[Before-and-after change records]
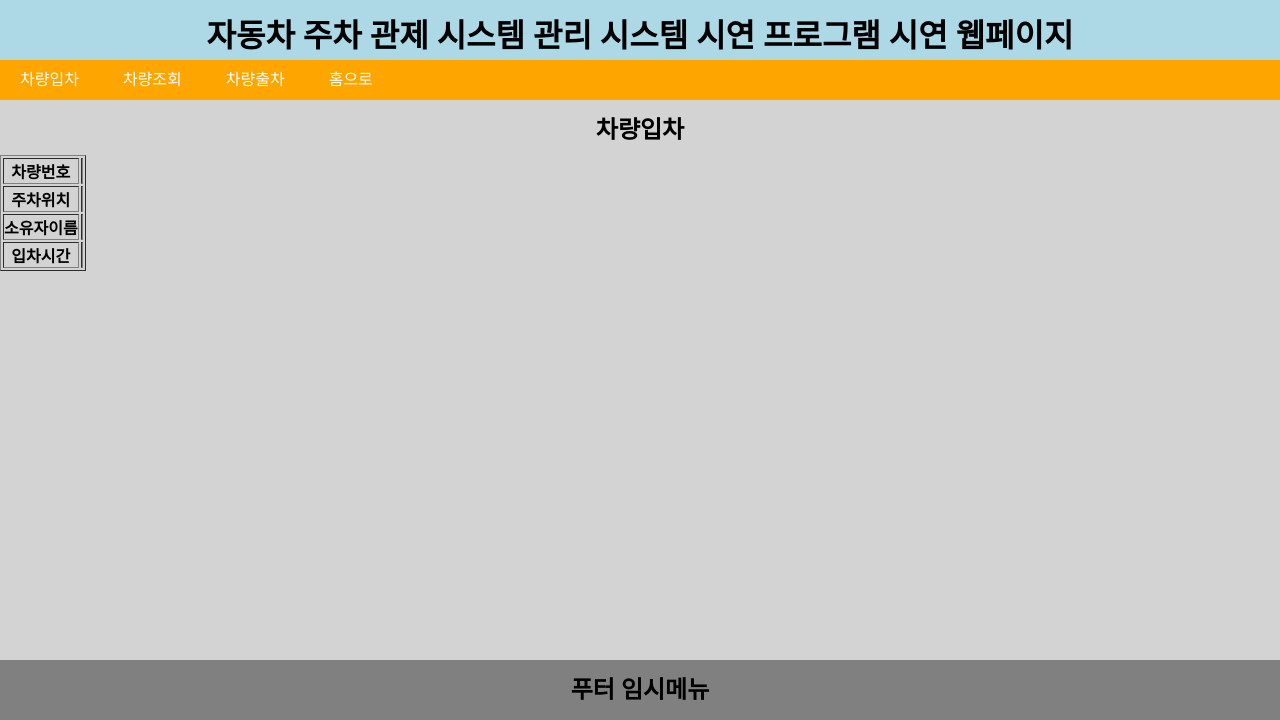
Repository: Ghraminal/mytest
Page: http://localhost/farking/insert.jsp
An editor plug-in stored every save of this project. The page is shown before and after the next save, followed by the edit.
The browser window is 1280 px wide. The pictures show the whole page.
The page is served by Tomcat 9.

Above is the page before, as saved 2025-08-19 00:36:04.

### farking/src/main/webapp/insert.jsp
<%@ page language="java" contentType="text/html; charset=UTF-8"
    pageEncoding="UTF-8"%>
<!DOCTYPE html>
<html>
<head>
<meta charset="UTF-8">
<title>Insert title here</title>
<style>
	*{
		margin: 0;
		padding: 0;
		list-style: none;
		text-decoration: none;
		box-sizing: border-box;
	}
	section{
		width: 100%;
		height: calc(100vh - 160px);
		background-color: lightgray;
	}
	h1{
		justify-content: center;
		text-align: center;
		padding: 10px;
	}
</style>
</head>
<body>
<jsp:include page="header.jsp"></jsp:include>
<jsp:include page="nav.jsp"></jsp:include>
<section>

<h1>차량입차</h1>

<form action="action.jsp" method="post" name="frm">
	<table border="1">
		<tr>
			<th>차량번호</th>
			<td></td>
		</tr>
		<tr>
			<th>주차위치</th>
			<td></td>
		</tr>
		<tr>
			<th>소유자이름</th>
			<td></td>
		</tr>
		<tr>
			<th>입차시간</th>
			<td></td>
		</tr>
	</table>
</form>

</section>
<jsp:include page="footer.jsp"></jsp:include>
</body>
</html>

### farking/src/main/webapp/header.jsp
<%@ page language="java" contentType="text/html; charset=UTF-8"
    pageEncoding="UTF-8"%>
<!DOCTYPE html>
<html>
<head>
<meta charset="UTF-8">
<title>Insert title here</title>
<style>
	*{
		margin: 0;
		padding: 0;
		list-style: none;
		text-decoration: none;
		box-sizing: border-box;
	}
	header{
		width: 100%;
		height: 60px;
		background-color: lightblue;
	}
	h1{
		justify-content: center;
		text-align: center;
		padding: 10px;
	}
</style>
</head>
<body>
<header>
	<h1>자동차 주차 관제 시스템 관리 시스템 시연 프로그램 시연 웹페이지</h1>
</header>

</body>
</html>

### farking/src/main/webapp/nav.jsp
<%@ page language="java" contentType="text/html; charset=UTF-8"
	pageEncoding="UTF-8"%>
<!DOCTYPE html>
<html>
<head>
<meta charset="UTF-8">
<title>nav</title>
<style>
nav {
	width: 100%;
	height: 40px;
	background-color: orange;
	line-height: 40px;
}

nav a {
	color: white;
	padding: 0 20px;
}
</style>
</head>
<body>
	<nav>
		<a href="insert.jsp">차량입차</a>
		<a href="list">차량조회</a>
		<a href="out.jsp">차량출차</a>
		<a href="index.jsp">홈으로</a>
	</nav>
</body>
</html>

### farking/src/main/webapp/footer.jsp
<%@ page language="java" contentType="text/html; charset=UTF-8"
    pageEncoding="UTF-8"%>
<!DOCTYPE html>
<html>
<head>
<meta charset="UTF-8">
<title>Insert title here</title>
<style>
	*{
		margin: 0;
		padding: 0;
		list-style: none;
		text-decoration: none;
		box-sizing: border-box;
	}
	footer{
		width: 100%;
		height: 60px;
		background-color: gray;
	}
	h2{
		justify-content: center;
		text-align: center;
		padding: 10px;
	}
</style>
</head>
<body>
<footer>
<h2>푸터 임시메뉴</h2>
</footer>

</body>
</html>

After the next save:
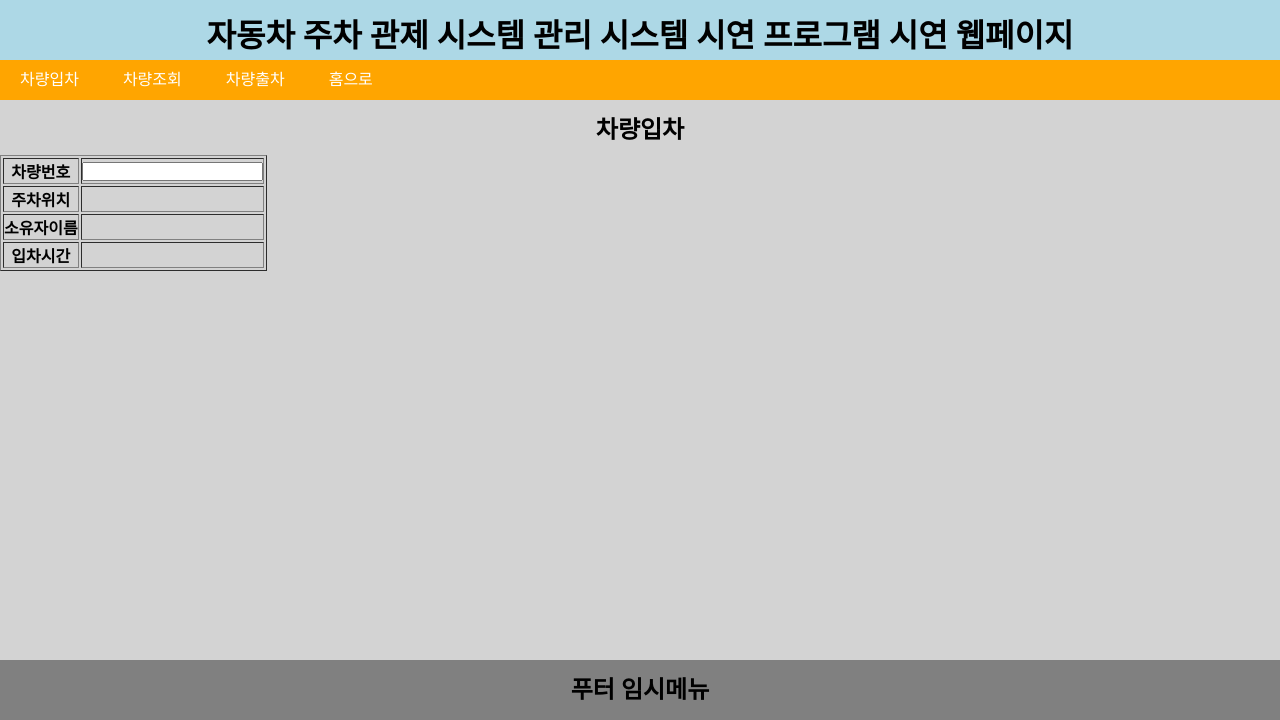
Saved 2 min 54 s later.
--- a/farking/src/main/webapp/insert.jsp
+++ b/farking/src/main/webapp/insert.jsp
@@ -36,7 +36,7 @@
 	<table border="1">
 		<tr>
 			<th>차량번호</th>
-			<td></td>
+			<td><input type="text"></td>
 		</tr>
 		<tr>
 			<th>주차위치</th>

...

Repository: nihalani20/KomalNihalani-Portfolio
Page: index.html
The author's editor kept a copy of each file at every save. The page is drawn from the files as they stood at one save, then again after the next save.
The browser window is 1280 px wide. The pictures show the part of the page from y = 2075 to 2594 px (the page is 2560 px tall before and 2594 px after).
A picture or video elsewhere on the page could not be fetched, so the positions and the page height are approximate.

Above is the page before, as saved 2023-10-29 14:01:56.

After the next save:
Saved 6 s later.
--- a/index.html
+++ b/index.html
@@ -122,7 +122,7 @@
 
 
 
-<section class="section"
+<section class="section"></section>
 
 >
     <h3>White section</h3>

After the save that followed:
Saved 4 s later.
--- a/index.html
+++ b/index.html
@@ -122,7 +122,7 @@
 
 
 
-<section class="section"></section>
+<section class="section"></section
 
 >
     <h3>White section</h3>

Assignment: If a line in the data contains the string "window", copy it.

Response box:
The browser window is 1280 px wide. The pictures show the whole page.
The browser window is 1280 px wide. The pictures show the part of the page from y = 2075 to 2594 px (the page is 2560 px tall before and 2594 px after).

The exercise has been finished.